Ben Olson, musician and Oakridge Resident, with his standup bass Ben Olson photo
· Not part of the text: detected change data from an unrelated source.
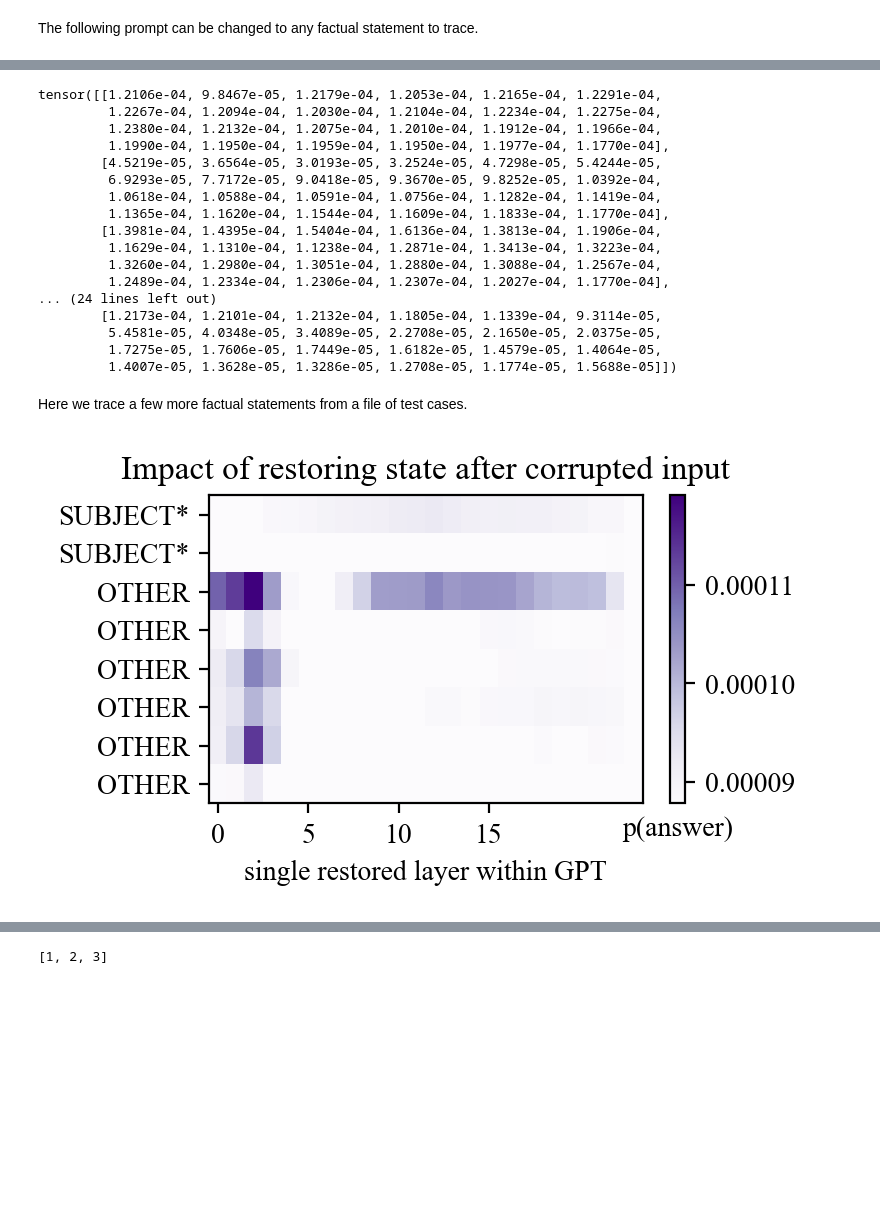
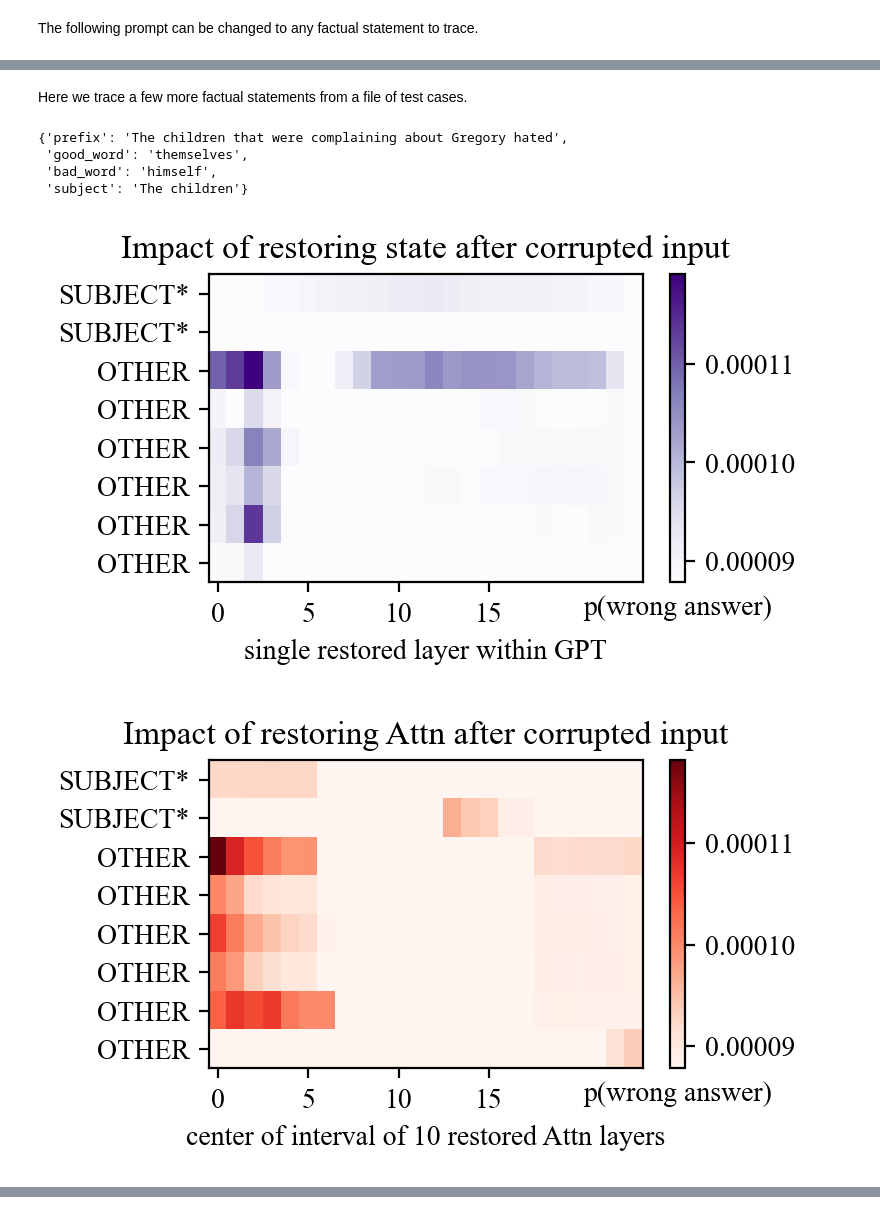
Before and after one commit to Andrwyl/Modified-Rome, a Jupyter notebook: notebooks/causal_trace.ipynb, the cells around one changed output, grey strips where cells are left out. Cells and saved outputs as stored; diff of their text form; code cells hidden in the pictures; blank space fills up the shorter version.

```diff
--- a/notebooks/causal_trace.ipynb
+++ b/notebooks/causal_trace.ipynb
@@ -77,7 +80,7 @@ torch.cuda.empty_cache()
 # %% [markdown]
 Now we load a model and tokenizer, and show that it can complete a couple factual statements correctly.
 # %%
-model_name = "gpt2-medium"  # or "EleutherAI/gpt-j-6B" or "EleutherAI/gpt-neox-20b"
+model_name = "bert-base-cased"  # or "EleutherAI/gpt-j-6B" or "EleutherAI/gpt-neox-20b"
 mt = ModelAndTokenizer(
     model_name,
     low_cpu_mem_usage=IS_COLAB,
@@ -400,23 +396,3 @@ values_dict = plot_all_flow(mt, "A guy that has seen the wheelbarrow notices", t
-# %%
-values_dict[None]
-# %% [output]
-tensor([[1.2106e-04, 9.8467e-05, 1.2179e-04, 1.2053e-04, 1.2165e-04, 1.2291e-04,
-         1.2267e-04, 1.2094e-04, 1.2030e-04, 1.2104e-04, 1.2234e-04, 1.2275e-04,
-         1.2380e-04, 1.2132e-04, 1.2075e-04, 1.2010e-04, 1.1912e-04, 1.1966e-04,
-         1.1990e-04, 1.1950e-04, 1.1959e-04, 1.1950e-04, 1.1977e-04, 1.1770e-04],
-        [4.5219e-05, 3.6564e-05, 3.0193e-05, 3.2524e-05, 4.7298e-05, 5.4244e-05,
-         6.9293e-05, 7.7172e-05, 9.0418e-05, 9.3670e-05, 9.8252e-05, 1.0392e-04,
-         1.0618e-04, 1.0588e-04, 1.0591e-04, 1.0756e-04, 1.1282e-04, 1.1419e-04,
-         1.1365e-04, 1.1620e-04, 1.1544e-04, 1.1609e-04, 1.1833e-04, 1.1770e-04],
-        [1.3981e-04, 1.4395e-04, 1.5404e-04, 1.6136e-04, 1.3813e-04, 1.1906e-04,
-         1.1629e-04, 1.1310e-04, 1.1238e-04, 1.2871e-04, 1.3413e-04, 1.3223e-04,
-         1.3260e-04, 1.2980e-04, 1.3051e-04, 1.2880e-04, 1.3088e-04, 1.2567e-04,
-         1.2489e-04, 1.2334e-04, 1.2306e-04, 1.2307e-04, 1.2027e-04, 1.1770e-04],
-... (24 lines left out)
-        [1.2173e-04, 1.2101e-04, 1.2132e-04, 1.1805e-04, 1.1339e-04, 9.3114e-05,
-         5.4581e-05, 4.0348e-05, 3.4089e-05, 2.2708e-05, 2.1650e-05, 2.0375e-05,
-         1.7275e-05, 1.7606e-05, 1.7449e-05, 1.6182e-05, 1.4579e-05, 1.4064e-05,
-         1.4007e-05, 1.3628e-05, 1.3286e-05, 1.2708e-05, 1.1774e-05, 1.5688e-05]])
 # %% [markdown]
 Here we trace a few more factual statements from a file of test cases.
 # %%
@@ -439,36 +415,71 @@ for instance in json_list:
         sentences_list.append(dict)
 # %%
 total_scores = torch.zeros(8, 24)
+total_attn_scores = torch.zeros(8, 24)
+total_mlp_scores = torch.zeros(8, 24)
+
+
 total_low_scores = 0
+
+
 length = 0
 
 for sentence in sentences_list:
-    sentence_scores = calculate_hidden_flow(mt, prompt=sentence["prefix"], target =sentence["good_word"], subject=sentence["subject"], samples=10, noise=noise_level, window = 10, kind=None)
+    attn_scores = calculate_hidden_flow(mt, prompt=sentence["prefix"], target =sentence["bad_word"], subject=sentence["subject"], samples=10, noise=noise_level, window = 10, kind="attn")
+    sentence_scores = calculate_hidden_flow(mt, prompt=sentence["prefix"], target =sentence["bad_word"], subject=sentence["subject"], samples=10, noise=noise_level, window = 10, kind=None)
+    mlp_scores = calculate_hidden_flow(mt, prompt=sentence["prefix"], target =sentence["bad_word"], subject=sentence["subject"], samples=10, noise=noise_level, window = 10, kind="mlp")
+
+
 
     if sentence_scores["scores"].shape[0] != 8:
         continue
+
     total_low_scores += sentence_scores["low_score"]
     total_scores += sentence_scores["scores"]
+    total_attn_scores += attn_scores["scores"]
+    total_mlp_scores += mlp_scores["scores"]
+
     length += 1
 
 
 
 total_scores = total_scores / length
+total_attn_scores = total_attn_scores / length
+total_mlp_scores = total_mlp_scores / length
+
+
 total_low_scores = total_low_scores / length
+# %%
+sentences_list[1]
+# %% [output]
+{'prefix': 'The children that were complaining about Gregory hated',
+ 'good_word': 'themselves',
+ 'bad_word': 'himself',
+ 'subject': 'The children'}
 # %%
 to_plot = {}
 to_plot["scores"] = total_scores
-to_plot["low_score"] = total_low_scores[0,0]
+to_plot["low_score"] = total_low_scores
 
 to_plot["input_ids"] = ["SUBJECT", "SUBJECT", "OTHER", "OTHER", "OTHER", "OTHER", "OTHER", "OTHER"]
 to_plot["input_tokens"] = ["SUBJECT", "SUBJECT", "OTHER", "OTHER", "OTHER", "OTHER", "OTHER", "OTHER"]
 
 to_plot["subject_range"] = [0, 2]
-to_plot["answer"] = "answer"
+to_plot["answer"] = "wrong answer"
 
 to_plot["window"] = 10
 to_plot["kind"] = None
 
 plot_trace_heatmap(to_plot, None, None)
+
+
+to_plot["scores"] = total_attn_scores
+to_plot["kind"] = "attn"
+plot_trace_heatmap(to_plot, None, None)
+
+to_plot["scores"] = total_mlp_scores
+to_plot["kind"] = "mlp"
+plot_trace_heatmap(to_plot, None, None)
 # %% [output]
-[figure, old version]
+[figure, new version]
+[figure, added]
@@ -475,5 +486,0 @@ plot_trace_heatmap(to_plot, None, None)
-# %%
-l = [1,2,3]
-print(list(l))
-# %% [output]
-[1, 2, 3]
```
Also changed, not shown: parts of 6 cells of this notebook, 1 other file.
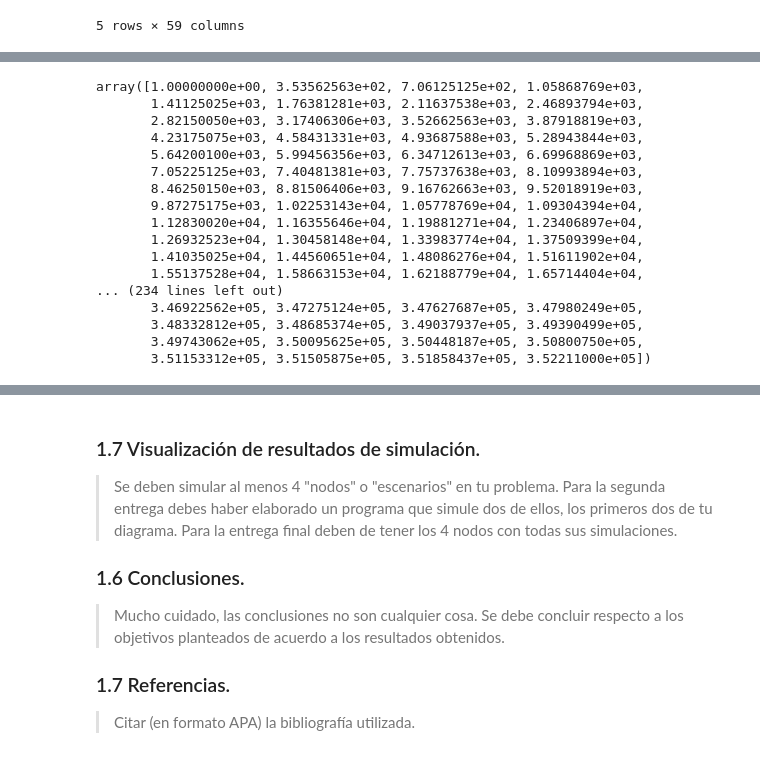
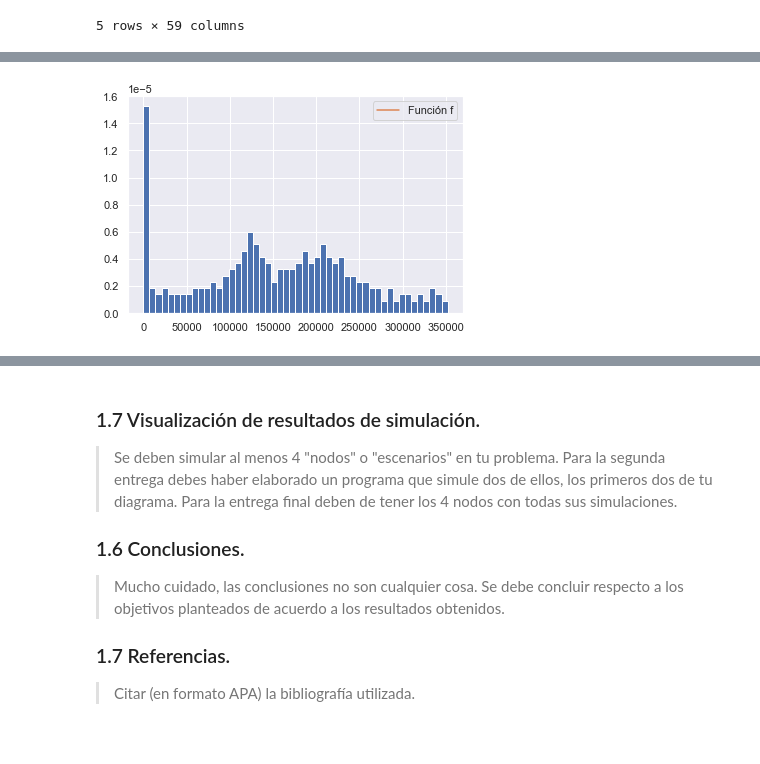
Before and after one commit to valerialadron/Proyecto_VLadron_MMLopez, a Jupyter notebook: Proyecto_VLadron_MMLopez.ipynb, the cells around one changed output, grey strips where cells are left out. Saved outputs shown, nothing was run; the diff lists cells and outputs as text; code cells hidden in the pictures.

```diff
--- a/Proyecto_VLadron_MMLopez.ipynb
+++ b/Proyecto_VLadron_MMLopez.ipynb
@@ -216,21 +192,6 @@ array([1.00000000e+00, 6.05718719e+02, 1.21043744e+03, 1.81515616e+03,
-# %%
-xm21 = np.linspace(usa_muertes_antes['total_deaths'].min(),usa_muertes_antes['total_deaths'].max(),1000)
-xm21
-# %% [output]
-array([1.00000000e+00, 3.53562563e+02, 7.06125125e+02, 1.05868769e+03,
-       1.41125025e+03, 1.76381281e+03, 2.11637538e+03, 2.46893794e+03,
-       2.82150050e+03, 3.17406306e+03, 3.52662563e+03, 3.87918819e+03,
-       4.23175075e+03, 4.58431331e+03, 4.93687588e+03, 5.28943844e+03,
-       5.64200100e+03, 5.99456356e+03, 6.34712613e+03, 6.69968869e+03,
-       7.05225125e+03, 7.40481381e+03, 7.75737638e+03, 8.10993894e+03,
-       8.46250150e+03, 8.81506406e+03, 9.16762663e+03, 9.52018919e+03,
-       9.87275175e+03, 1.02253143e+04, 1.05778769e+04, 1.09304394e+04,
-       1.12830020e+04, 1.16355646e+04, 1.19881271e+04, 1.23406897e+04,
-       1.26932523e+04, 1.30458148e+04, 1.33983774e+04, 1.37509399e+04,
-       1.41035025e+04, 1.44560651e+04, 1.48086276e+04, 1.51611902e+04,
-       1.55137528e+04, 1.58663153e+04, 1.62188779e+04, 1.65714404e+04,
-... (234 lines left out)
-       3.46922562e+05, 3.47275124e+05, 3.47627687e+05, 3.47980249e+05,
-       3.48332812e+05, 3.48685374e+05, 3.49037937e+05, 3.49390499e+05,
-       3.49743062e+05, 3.50095625e+05, 3.50448187e+05, 3.50800750e+05,
-       3.51153312e+05, 3.51505875e+05, 3.51858437e+05, 3.52211000e+05])
+# %%
+x21 = np.array(usa_muertes_antes['total_deaths'])
+xm20 = np.linspace(x21.min(),x21.max(),1000)
+fm20 = kde_hist_f_m(x21, 50, xm20)
+# %% [output]
+[figure, added]
```
Also changed, not shown: parts of 21 cells of this notebook.
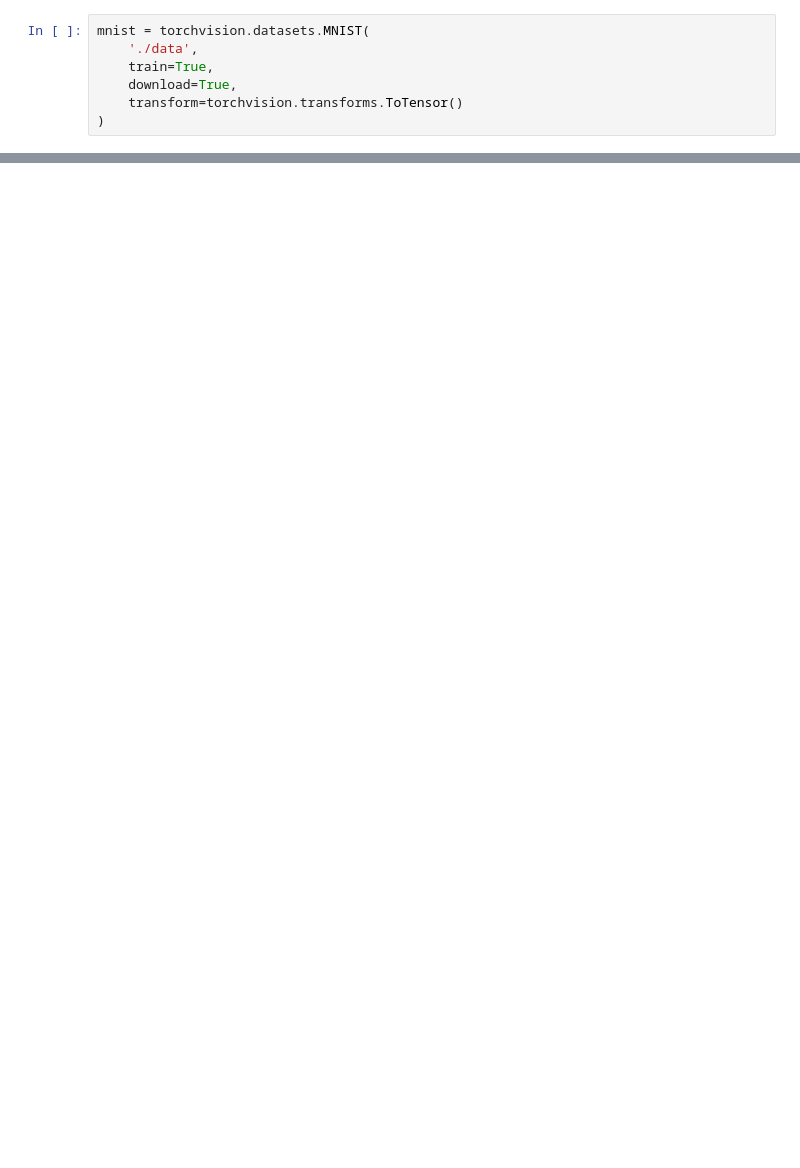
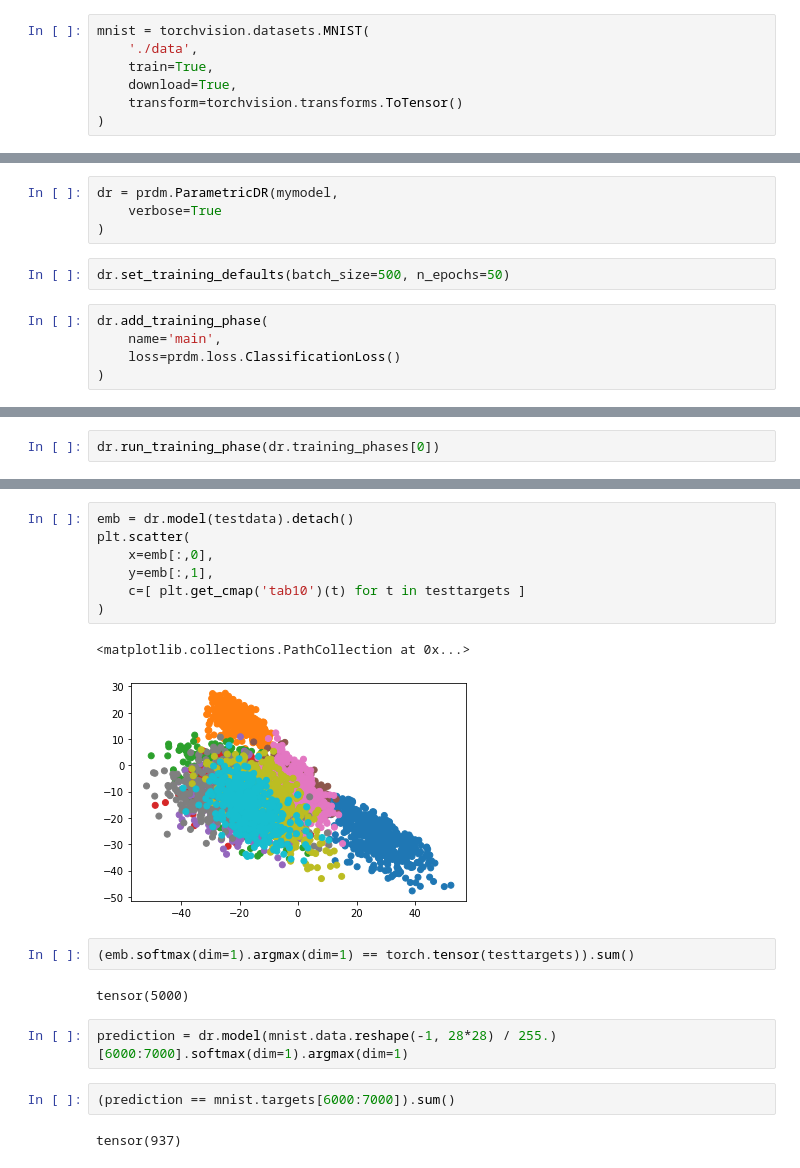
Before and after one commit to jku-vds-lab/paradime, a Jupyter notebook: playground.ipynb, the cells around one changed output, grey strips where cells are left out. Drawn from its saved outputs; the diff is of its cells as text; blank space fills up the shorter version.

```diff
--- a/playground.ipynb
+++ b/playground.ipynb
@@ -117,0 +62,11 @@ foo = Precomputed(dist)
+# %%
+dr = prdm.ParametricDR(mymodel,
+    verbose=True
+)
+# %%
+dr.set_training_defaults(batch_size=500, n_epochs=50)
+# %%
+dr.add_training_phase(
+    name='main',
+    loss=prdm.loss.ClassificationLoss()
+)
@@ -117,0 +80,2 @@ foo = Precomputed(dist)
+# %%
+dr.run_training_phase(dr.training_phases[0])
@@ -117,0 +93,20 @@ foo = Precomputed(dist)
+# %%
+emb = dr.model(testdata).detach()
+plt.scatter(
+    x=emb[:,0],
+    y=emb[:,1],
+    c=[ plt.get_cmap('tab10')(t) for t in testtargets ]
+)
+# %% [output]
+<matplotlib.collections.PathCollection at 0x...>
+[figure, added]
+# %%
+(emb.softmax(dim=1).argmax(dim=1) == torch.tensor(testtargets)).sum()
+# %% [output]
+tensor(5000)
+# %%
+prediction = dr.model(mnist.data.reshape(-1, 28*28) / 255.)[6000:7000].softmax(dim=1).argmax(dim=1)
+# %%
+(prediction == mnist.targets[6000:7000]).sum()
+# %% [output]
+tensor(937)
```
Also changed, not shown: parts of 23 cells of this notebook, 5 other files.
By virtue of this article, the term used to describe the mishearing of the spoken or sung words is called a mondegreen. Many popular songs have lyrics that are determined by the listener to be something other than what the singer was trying to say. Shocking as it was at the time, when Jimi Hendrix sang “scuse me while I kiss this guy”, it really made more sense than the actual lyric, “kiss the sky.” 

 

John Fogarty of Creedence Clearwater Revival was well aware that in his song “Bad Moon Rising”, people heard him sing, “there’s a bathroom on the right.” In many of his post-CCR concerts he sang those misheard lyrics and pointed toward the location of the restrooms.

 

Tony Danza was years away from being a well known actor when Elton John released his song “Tiny Dancer.” Sometime in the 80’s, though, people started hearing Elton sing “hold me closer Tony Danza” as the chorus of the song rolled around.

 

Johnny Nash was clearly singing, “I can see clearly now, the rain is gone,” but many people heard, “I can see clearly now, Lorraine is gone.”

 

Dobie Gray did the original “Drift Away” and it was covered years later by Uncle Kracker. Many of their fans heard lead singer Matthew Shafer croon “give me the Beach Boys and free me soul, I wanna get lost in your rock and roll and drift away.”

 

In the Eagle classic, Desperado, the song’s protagonist had been “out riding fences, for so long now”, yet many people heard that he was “outright offensive, for so long now.”

 

Only after they got older did Kiss fans seem to think they needed some occasional rest when they sang “I want to rock and roll all night and part of every day.”

 

Bon Jovi in their rocker “Living on a Prayer” sang “it doesn’t make a difference if we make it or not,” but a lot of fans heard them sing, “it doesn’t make a difference if we’re naked or not.”

 

And please remember, “the ants are my friends, they’re blowing in the wind.”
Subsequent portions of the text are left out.